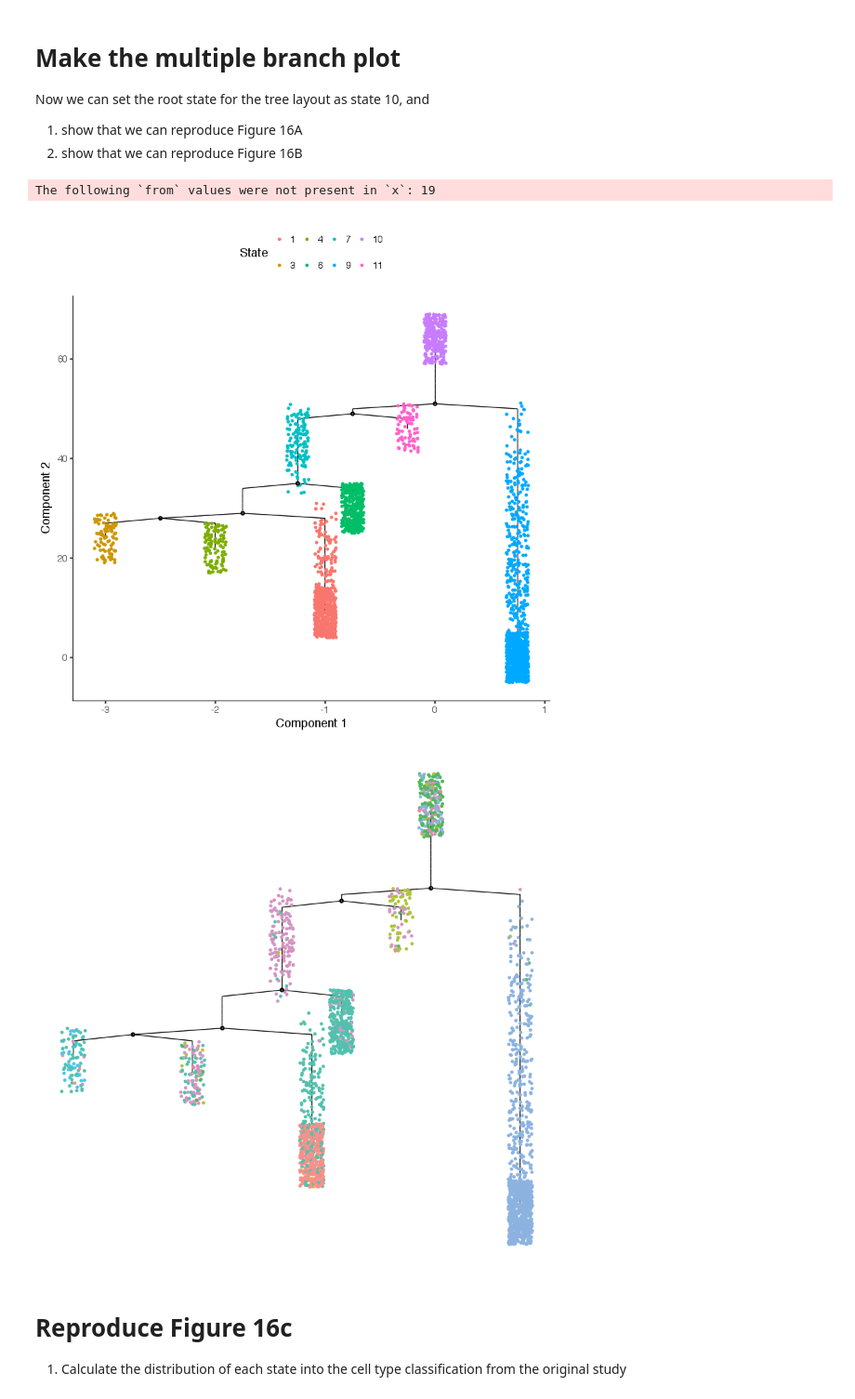
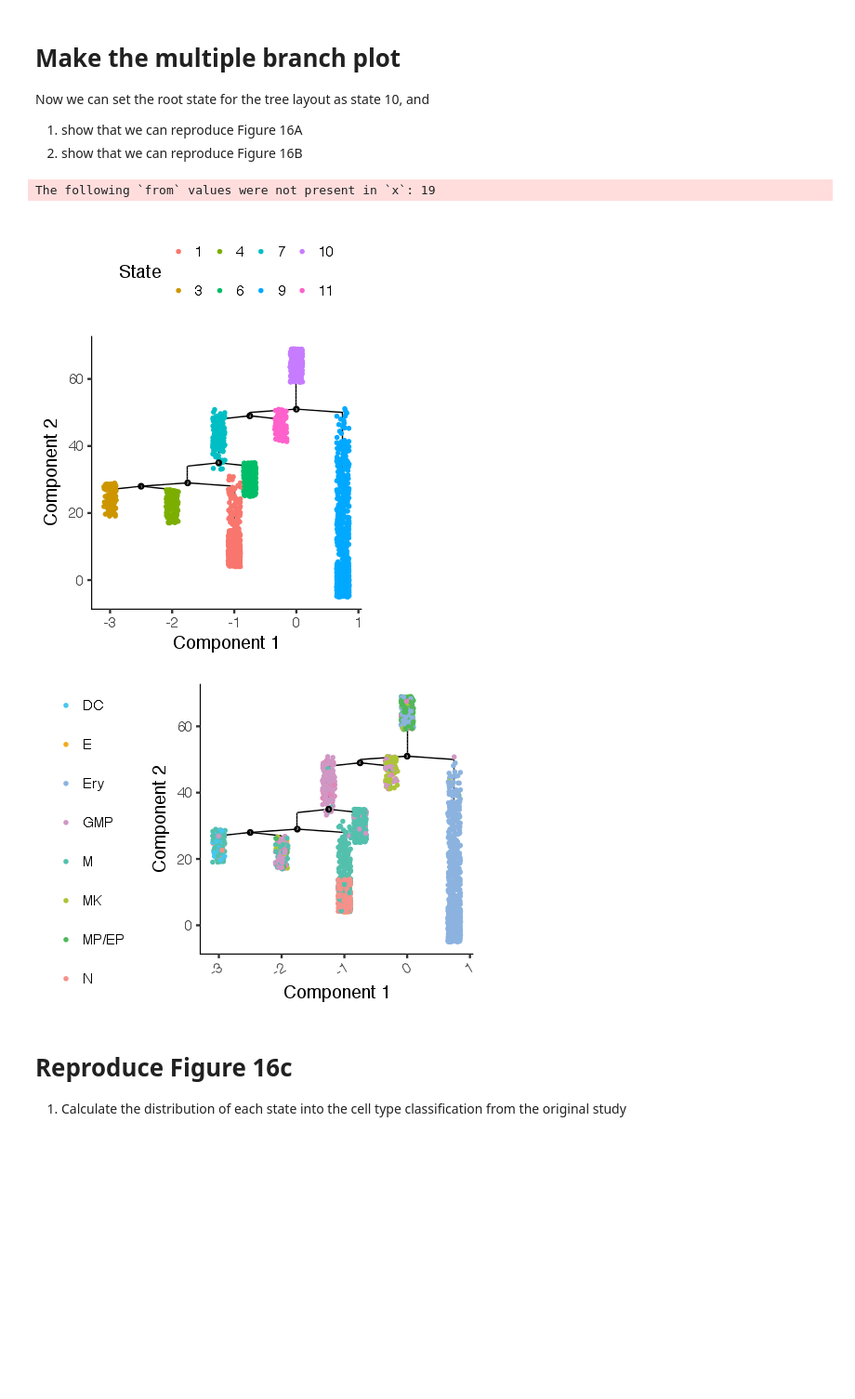
Before and after one commit to cole-trapnell-lab/monocle2-rge-paper, a Jupyter notebook: Paul_dataset_analysis_final.ipynb, the cells around one changed output. Shown at 93% size. Cells and saved outputs as stored; diff of their text form; code cells hidden in the pictures; blank space fills up the shorter version.

```diff
--- a/Paul_dataset_analysis_final.ipynb
+++ b/Paul_dataset_analysis_final.ipynb
@@ -88,25 +89,27 @@ Now we can set the root state for the tree layout as state 10, and
 # %%
 detailed_cell_type_color <- c("B" = "#E088B8", "DC" = "#46C7EF", "E" = "#EFAD1E", "Ery" = "#8CB3DF", "M" = "#53C0AD", "MP/EP" = "#4EB859", "GMP" = "#D097C4", "MK" = "#ACC436", "N" = "#F5918A")
 
 pData(valid_subset_GSE72857_cds2)$cell_type2 <- revalue(as.character(pData(valid_subset_GSE72857_cds2)$cluster),
                                                         c("1" = 'Ery', "2" = 'Ery', "3" = 'Ery', "4" = 'Ery', "5" = 'Ery', "6" = 'Ery',
                                                           "7" = 'MP/EP', "8" = 'MK', "9" = 'GMP', "10" = 'GMP',
                                                           "11" = 'DC',
                                                           "12" = 'B', "13" = 'B', "14" = 'M', "15" = 'M', "16" = 'N', "17" = 'N', "18" = 'E',
                                                           "19" = 'lymphoid'))
 
 # we find a typo where the number labels of states 4 and 1 are swapped in the figure 16A, we will correct this.
+options(repr.plot.width=3, repr.plot.height=4)
 plot_complex_cell_trajectory(valid_subset_GSE72857_cds2, color_by = 'State', show_branch_points = T,
                              cell_size = 0.5, cell_link_size = 0.3, root_states = c(10))
 
+options(repr.plot.width=4, repr.plot.height=3)
 plot_complex_cell_trajectory(valid_subset_GSE72857_cds2, color_by = 'as.factor(cell_type2)', show_branch_points = T,
                              cell_size = 0.5, cell_link_size = 0.3, root_states = c(10)) + scale_size(range = c(0.2, 0.2)) +
-  theme(axis.text.x = element_text(angle = 30, hjust = 1)) + theme (legend.position="right", legend.title=element_blank()) +
-  theme (legend.position="top", legend.title=element_blank()) + theme (legend.position="none", legend.title=element_blank()) + scale_color_manual(values = detailed_cell_type_color) + theme_void() + theme (legend.position="none", legend.title=element_blank())
+  theme(axis.text.x = element_text(angle = 30, hjust = 1)) +
+  theme (legend.position="left", legend.title=element_blank()) + scale_color_manual(values = detailed_cell_type_color)
 # %% [output]
 The following `from` values were not present in `x`: 19
-[figure, old version]
+[figure, new version]
-[figure, old version]
+[figure, new version]
 # %% [markdown]
 # Reproduce Figure 16c
 1. Calculate the distribution of each state into the cell type classification from the original study
```
Also changed, not shown: parts of 11 cells of this notebook.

▶ **Task goal**: Each record should appear again exactly as it stands, with no picture included.

▶ **Response box**:
Before and after one commit to cole-trapnell-lab/monocle2-rge-paper, a Jupyter notebook: Paul_dataset_analysis_final.ipynb, the cells around one changed output. Shown at 93% size. Cells and saved outputs as stored; diff of their text form; code cells hidden in the pictures; blank space fills up the shorter version.

```diff
--- a/Paul_dataset_analysis_final.ipynb
+++ b/Paul_dataset_analysis_final.ipynb
@@ -88,25 +89,27 @@ Now we can set the root state for the tree layout as state 10, and
 # %%
 detailed_cell_type_color <- c("B" = "#E088B8", "DC" = "#46C7EF", "E" = "#EFAD1E", "Ery" = "#8CB3DF", "M" = "#53C0AD", "MP/EP" = "#4EB859", "GMP" = "#D097C4", "MK" = "#ACC436", "N" = "#F5918A")
 
 pData(valid_subset_GSE72857_cds2)$cell_type2 <- revalue(as.character(pData(valid_subset_GSE72857_cds2)$cluster),
                                                         c("1" = 'Ery', "2" = 'Ery', "3" = 'Ery', "4" = 'Ery', "5" = 'Ery', "6" = 'Ery',
                                                           "7" = 'MP/EP', "8" = 'MK', "9" = 'GMP', "10" = 'GMP',
                                                           "11" = 'DC',
                                                           "12" = 'B', "13" = 'B', "14" = 'M', "15" = 'M', "16" = 'N', "17" = 'N', "18" = 'E',
                                                           "19" = 'lymphoid'))
 
 # we find a typo where the number labels of states 4 and 1 are swapped in the figure 16A, we will correct this.
+options(repr.plot.width=3, repr.plot.height=4)
 plot_complex_cell_trajectory(valid_subset_GSE72857_cds2, color_by = 'State', show_branch_points = T,
                              cell_size = 0.5, cell_link_size = 0.3, root_states = c(10))
 
+options(repr.plot.width=4, repr.plot.height=3)
 plot_complex_cell_trajectory(valid_subset_GSE72857_cds2, color_by = 'as.factor(cell_type2)', show_branch_points = T,
                              cell_size = 0.5, cell_link_size = 0.3, root_states = c(10)) + scale_size(range = c(0.2, 0.2)) +
-  theme(axis.text.x = element_text(angle = 30, hjust = 1)) + theme (legend.position="right", legend.title=element_blank()) +
-  theme (legend.position="top", legend.title=element_blank()) + theme (legend.position="none", legend.title=element_blank()) + scale_color_manual(values = detailed_cell_type_color) + theme_void() + theme (legend.position="none", legend.title=element_blank())
+  theme(axis.text.x = element_text(angle = 30, hjust = 1)) +
+  theme (legend.position="left", legend.title=element_blank()) + scale_color_manual(values = detailed_cell_type_color)
 # %% [output]
 The following `from` values were not present in `x`: 19
-[figure, old version]
+[figure, new version]
-[figure, old version]
+[figure, new version]
 # %% [markdown]
 # Reproduce Figure 16c
 1. Calculate the distribution of each state into the cell type classification from the original study
```
Also changed, not shown: parts of 11 cells of this notebook.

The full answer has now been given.